In February 1986, he brought an amended motion to modify in order to include a motion for relief of judgment based upon the irregularity of obtaining the default dissolution decree.

Thus, petitioner Leslie's motions were timely, even absent the rule that void judgments may be challenged at any time. He simply waited until resolution of respondent Hartman's motion to modify the decree of dissolution of marriage and her corresponding notice of trial amendment before he filed his motion to modify the Superior Court order which actually set forth his liability for orthodontic expenses, medical expenses and related insurance.

We hold that the default dissolution decree dated June 13, 1974, is void to the extent that it awards relief in excess of that sought in the petition for dissolution and in the property settlement agreement signed by the parties.
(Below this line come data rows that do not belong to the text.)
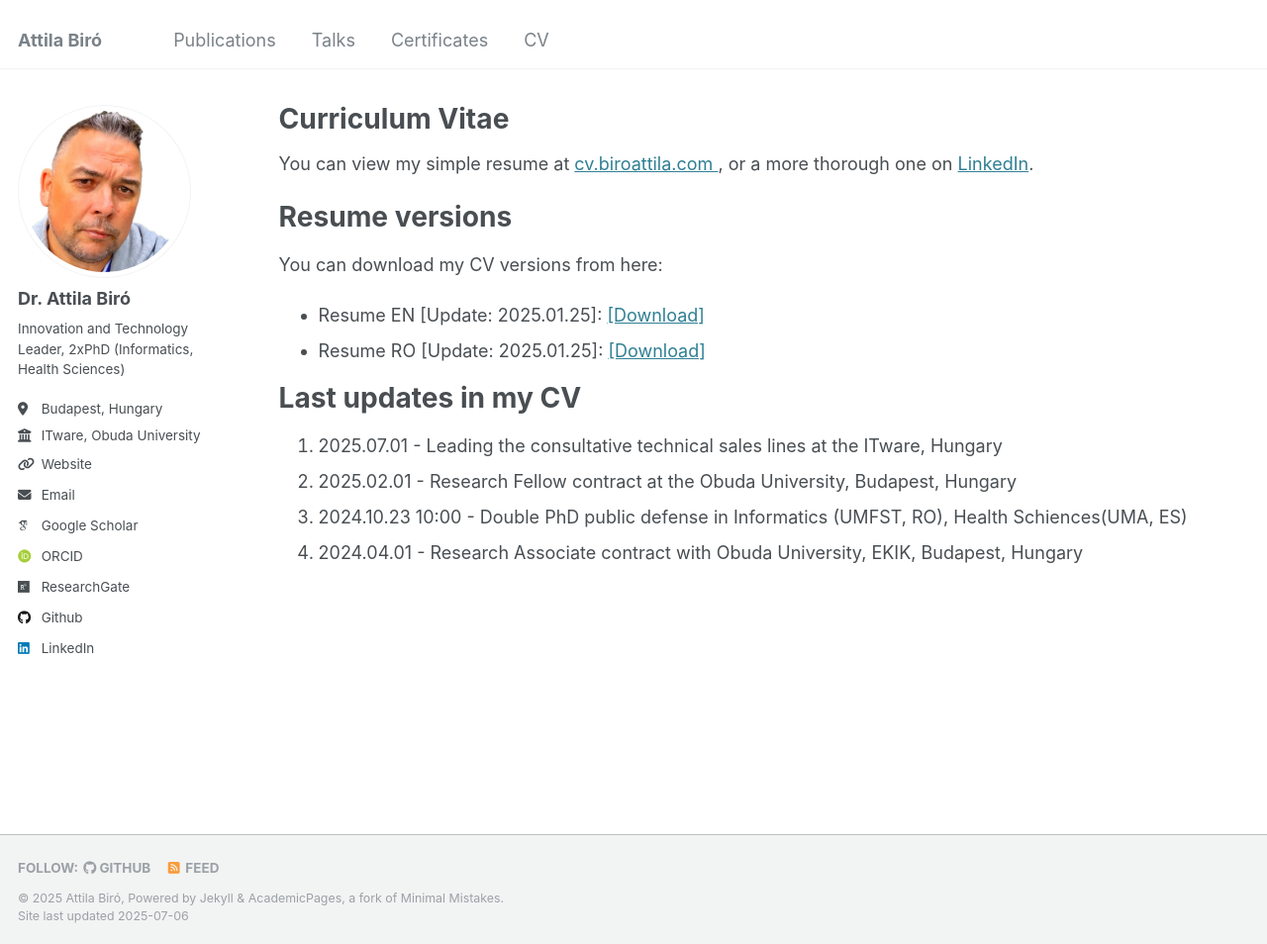
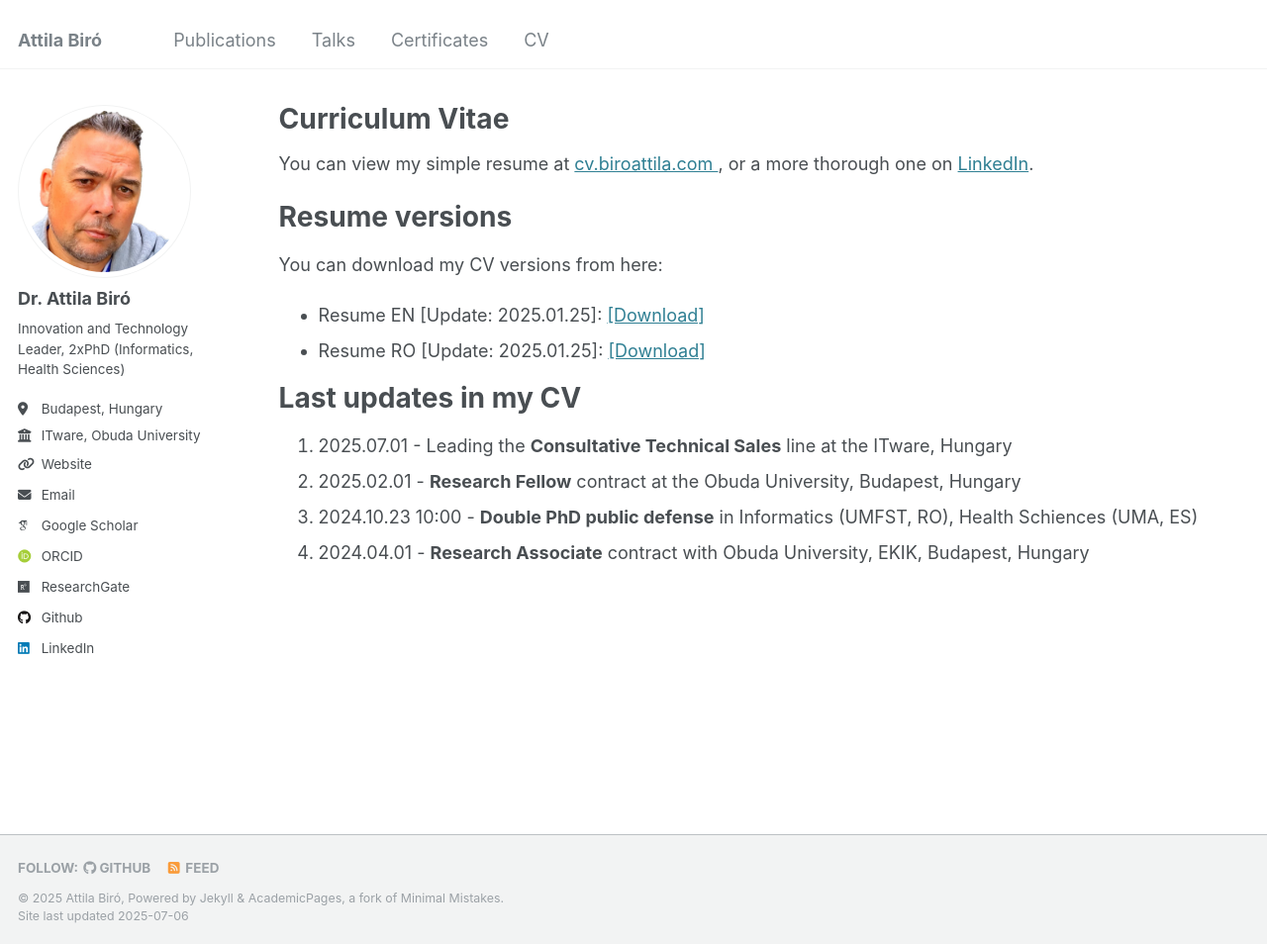
Before and after one commit to biroka/biroka.github.io, a Jekyll site: the page built from _pages/cv.md, in a window 1280 px wide and 954 px high. Shown: the whole window at 99% size. Built offline with Jekyll 4.4.1, drawn with Linux system fonts in a browser that asks for light colours; some web fonts are replaced.

Commit message:
Update cv.md

```diff
--- a/_pages/cv.md
+++ b/_pages/cv.md
@@ -19,7 +19,7 @@ You can download my CV versions from here:
 
 Last updates in my CV
 ======
-1. 2025.07.01 - Leading the consultative technical sales lines at the ITware, Hungary
-2. 2025.02.01 - Research Fellow contract at the Obuda University, Budapest, Hungary
-3. 2024.10.23 10:00 - Double PhD public defense in Informatics (UMFST, RO), Health Schiences(UMA, ES)
-4. 2024.04.01 - Research Associate contract with Obuda University, EKIK, Budapest, Hungary
+1. 2025.07.01 - Leading the **Consultative Technical Sales** line at the ITware, Hungary
+2. 2025.02.01 - **Research Fellow** contract at the Obuda University, Budapest, Hungary
+3. 2024.10.23 10:00 - **Double PhD public defense** in Informatics (UMFST, RO), Health Schiences (UMA, ES)
+4. 2024.04.01 - **Research Associate** contract with Obuda University, EKIK, Budapest, Hungary
```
Petitioner Leslie's challenges to the void portions of the decree were timely because such challenges may properly be brought at any time under CR 60(b)(5). Further, petitioner Leslie brought a timely motion for relief (October 3, 1985) from the Superior Court order of the Honorable Thomas A. Swayze, Jr., entered September 20, 1985.

However, even though the original default dissolution decree appears to be void as to petitioner Leslie's liability for medical expenses and insurance, including orthodontic expenses, the Superior Court order entered September 20, 1985, represents a valid modification of the decree to include the "orthodontic treatment requested by [respondent Hartman] in her affidavit executed on June 26, 1985." The modification order was entered after proper hearings, including respondent Hartman's petition for modification and notice of trial amendment (filed August 1, 1980), and petitioner Leslie's affidavits in opposition to orders to show cause (filed August 15, 1980, and July 5, 1985).

We therefore reverse the Court of Appeals determination that petitioner Leslie's motion for relief from the default dissolution decree was untimely under CR 60(b)(5); but affirm the Court of Appeals decision denying petitioner Leslie's motion for relief and upholding the Superior Court order of the Honorable Thomas A. Swayze, Jr., modifying the dissolution decree.

CONCURRING JUDGES: Callow, C.J., and Utter, Brachtenbach, Dolliver, Dore, Pearson, Andersen, and Durham, JJ., concur.

POST-OPINION INFORMATION: